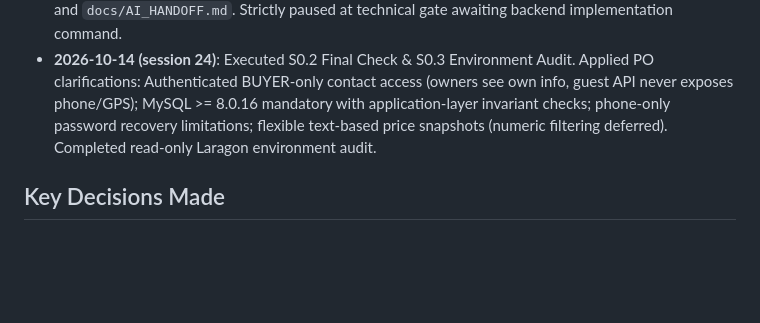
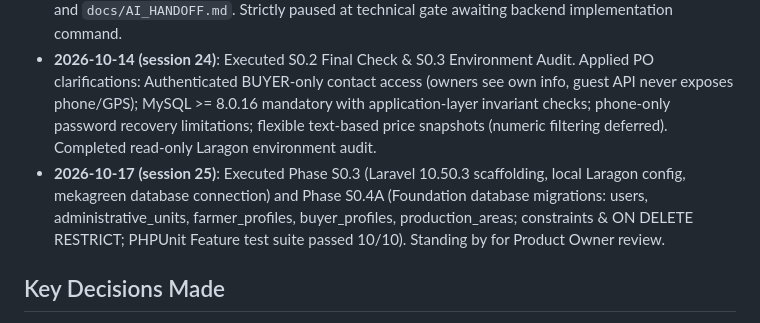
Before and after one commit to caodominhtrung13122005-cloud/DACN, a Markdown page: docs/AI_HANDOFF.md, the part around the change. Rendered like a GitHub page; blank space fills up the shorter version.

Commit message:
docs: update AI handoff log for S0.3 and S0.4A execution

```diff
--- a/docs/AI_HANDOFF.md
+++ b/docs/AI_HANDOFF.md
@@ -34,6 +34,7 @@ This document ensures continuity when switching between AI assistants (Antigravi
 - **2026-10-14 (session 22)**: Executed Phase S0.1 Git Safety Checkpoint. Staged all safe source files and locked specs, created commit `c1083d2` (`checkpoint: baseline locked UI/UX specs and scaffolded React frontend`), and pushed to GitHub `main` branch.
 - **2026-10-14 (session 23)**: Executed Phase S0.2B Database ERD V1 Correction & Documentation Lock. Applied approved Product Owner decisions PO-001 through PO-004. Finalized and locked canonical `docs/ERD.md` with 14 normalized tables, invariants, transaction lock ordering, defense-in-depth, and privacy rules. Updated `docs/BUSINESS_RULES.md`, `docs/DECISIONS.md` (ADR-010), `docs/TODO.md`, and `docs/AI_HANDOFF.md`. Strictly paused at technical gate awaiting backend implementation command.
 - **2026-10-14 (session 24)**: Executed S0.2 Final Check & S0.3 Environment Audit. Applied PO clarifications: Authenticated BUYER-only contact access (owners see own info, guest API never exposes phone/GPS); MySQL >= 8.0.16 mandatory with application-layer invariant checks; phone-only password recovery limitations; flexible text-based price snapshots (numeric filtering deferred). Completed read-only Laragon environment audit.
+- **2026-10-17 (session 25)**: Executed Phase S0.3 (Laravel 10.50.3 scaffolding, local Laragon config, mekagreen database connection) and Phase S0.4A (Foundation database migrations: users, administrative_units, farmer_profiles, buyer_profiles, production_areas; constraints & ON DELETE RESTRICT; PHPUnit Feature test suite passed 10/10). Standing by for Product Owner review.
 
 ## Key Decisions Made
 - See [DECISIONS.md](./DECISIONS.md) for full list (ADR-001 through ADR-010).
```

AIM OF THE TASK =
Copy all the records above exactly, but leave out the pictures.

EXERCISE RESPONSE =
Before and after one commit to caodominhtrung13122005-cloud/DACN, a Markdown page: docs/AI_HANDOFF.md, the part around the change. Rendered like a GitHub page; blank space fills up the shorter version.

Commit message:
docs: update AI handoff log for S0.3 and S0.4A execution

```diff
--- a/docs/AI_HANDOFF.md
+++ b/docs/AI_HANDOFF.md
@@ -34,6 +34,7 @@ This document ensures continuity when switching between AI assistants (Antigravi
 - **2026-10-14 (session 22)**: Executed Phase S0.1 Git Safety Checkpoint. Staged all safe source files and locked specs, created commit `c1083d2` (`checkpoint: baseline locked UI/UX specs and scaffolded React frontend`), and pushed to GitHub `main` branch.
 - **2026-10-14 (session 23)**: Executed Phase S0.2B Database ERD V1 Correction & Documentation Lock. Applied approved Product Owner decisions PO-001 through PO-004. Finalized and locked canonical `docs/ERD.md` with 14 normalized tables, invariants, transaction lock ordering, defense-in-depth, and privacy rules. Updated `docs/BUSINESS_RULES.md`, `docs/DECISIONS.md` (ADR-010), `docs/TODO.md`, and `docs/AI_HANDOFF.md`. Strictly paused at technical gate awaiting backend implementation command.
 - **2026-10-14 (session 24)**: Executed S0.2 Final Check & S0.3 Environment Audit. Applied PO clarifications: Authenticated BUYER-only contact access (owners see own info, guest API never exposes phone/GPS); MySQL >= 8.0.16 mandatory with application-layer invariant checks; phone-only password recovery limitations; flexible text-based price snapshots (numeric filtering deferred). Completed read-only Laragon environment audit.
+- **2026-10-17 (session 25)**: Executed Phase S0.3 (Laravel 10.50.3 scaffolding, local Laragon config, mekagreen database connection) and Phase S0.4A (Foundation database migrations: users, administrative_units, farmer_profiles, buyer_profiles, production_areas; constraints & ON DELETE RESTRICT; PHPUnit Feature test suite passed 10/10). Standing by for Product Owner review.
 
 ## Key Decisions Made
 - See [DECISIONS.md](./DECISIONS.md) for full list (ADR-001 through ADR-010).
```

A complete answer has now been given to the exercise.